Principal and interest loans
Making principal and interest (P&I) repayments helps to trim the principal (or ‘capital’), as well as the mortgage interest on the home loan. This is a popular choice for owner-occupiers.
A P&I loan can be a competitive choice if you intend to live in the property for a long time. By paying off the capital, you not only increase your own equity stake in the property, but this strategy will result in outright home ownership.
As you pay down the principal, you’ll simultaneously help to reduce the interest you’ll pay over the term of the loan. However, if you select a P&I option, your monthly repayments will be higher than if you make interest-only payments.
As the name would suggest, with an interest-only loan you only pay the mortgage interest set by the lender. This means you don’t repay any capital.
Most lenders offer interest-only loans for a limited time – up to 5 years in some cases – after which you either need to start paying back the principal, or you must reapply to continue paying the home loan on an interest-only basis.
Many investors choose interest-only loans as they can pay less in mortgage repayments and can easily work out a tax deductable amount to claim.

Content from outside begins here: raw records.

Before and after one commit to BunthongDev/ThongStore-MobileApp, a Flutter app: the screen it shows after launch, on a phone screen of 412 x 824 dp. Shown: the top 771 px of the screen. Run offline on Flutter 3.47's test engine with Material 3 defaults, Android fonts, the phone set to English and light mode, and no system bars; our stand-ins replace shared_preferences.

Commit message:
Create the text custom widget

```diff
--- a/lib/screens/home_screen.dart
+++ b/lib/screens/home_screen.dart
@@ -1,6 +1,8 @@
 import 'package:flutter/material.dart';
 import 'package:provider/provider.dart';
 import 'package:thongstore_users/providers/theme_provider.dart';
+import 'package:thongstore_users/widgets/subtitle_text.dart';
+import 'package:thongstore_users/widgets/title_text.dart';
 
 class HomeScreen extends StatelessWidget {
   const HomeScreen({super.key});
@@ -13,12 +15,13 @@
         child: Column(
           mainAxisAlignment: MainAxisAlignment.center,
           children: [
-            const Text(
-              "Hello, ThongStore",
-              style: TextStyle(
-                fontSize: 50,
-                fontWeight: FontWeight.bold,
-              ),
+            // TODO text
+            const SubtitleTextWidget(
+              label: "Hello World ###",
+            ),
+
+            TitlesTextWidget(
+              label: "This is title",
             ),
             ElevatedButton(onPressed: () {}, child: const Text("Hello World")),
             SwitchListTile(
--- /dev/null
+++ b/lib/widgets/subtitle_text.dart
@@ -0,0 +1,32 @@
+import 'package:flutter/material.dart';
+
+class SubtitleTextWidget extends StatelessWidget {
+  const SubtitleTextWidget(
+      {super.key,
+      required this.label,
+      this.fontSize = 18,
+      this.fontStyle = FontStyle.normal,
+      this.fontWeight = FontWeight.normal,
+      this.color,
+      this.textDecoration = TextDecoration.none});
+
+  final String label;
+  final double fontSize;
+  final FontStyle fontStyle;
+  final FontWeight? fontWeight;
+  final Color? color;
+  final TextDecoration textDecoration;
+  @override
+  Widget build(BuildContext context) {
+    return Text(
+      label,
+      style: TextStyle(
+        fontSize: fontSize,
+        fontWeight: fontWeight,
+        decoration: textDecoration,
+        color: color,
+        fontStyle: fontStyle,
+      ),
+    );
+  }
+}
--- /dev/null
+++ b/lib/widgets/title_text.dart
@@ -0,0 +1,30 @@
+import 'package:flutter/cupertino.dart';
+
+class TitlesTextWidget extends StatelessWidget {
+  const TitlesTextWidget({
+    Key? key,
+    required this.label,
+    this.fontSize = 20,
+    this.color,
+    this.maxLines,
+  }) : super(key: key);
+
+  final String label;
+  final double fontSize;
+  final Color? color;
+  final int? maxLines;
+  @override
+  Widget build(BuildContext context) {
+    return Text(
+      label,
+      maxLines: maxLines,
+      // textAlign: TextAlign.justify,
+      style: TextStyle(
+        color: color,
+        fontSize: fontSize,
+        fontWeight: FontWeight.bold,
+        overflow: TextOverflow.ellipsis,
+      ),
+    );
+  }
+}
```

First home buyers may find this an attractive loan type, particularly after the shock of initial buying expenses.
APRA crackdown on interest-only lending
Recently, lenders have been increasing interest rates for interest-only loans and the requirements to have one have become much harder (if the option hasn’t been removed completely). This is a result of a recent crackdown by APRA on risky lending practices.
It is important you look at the comparison rates of interest-only vs. principal and interest loans for this reason, as the money you save paying interest soon may not stack up as rates continue to rise.
How they stack up
Example – owner-occupier Alex has taken out a $350,000 home loan at a rate of 5 per cent interest over a term of 25 years.
If she took out a P&I Loan for the whole loan term:
|Total cost of loan||$613,820|
If she took out a five-year interest-only loan, and then swapped to paying P&I:
|Monthly repayments (five-years interest-only)||$1,458|
|Monthly repayments (20-years P&I)||$2,310|
|Total cost of loan||$641,863|
Paying the principal and interest option will set Alex back around $2,046 per month, while the interest only option might seem more affordable at around $1,458 per month for the first five years.
However, once that interest-only period finishes Alex will be left paying principal and interest on a 20-year loan term, which is almost $300 more expensive per month and costs her an extra $28,043 over the life of the loan.
How do I know which is the best home loan for me?
Choosing between principal and interest or interest-only loans is a personal decision that comes down to individual factors, including whether you’re an owner-occupier, whether you’re concerned about finances etc.
Try using our home loan calculator to estimate your repayments and determine the total amount of interest payable over the lifetime of the loan. This should help you to determine if you can afford to pay both principal and interest.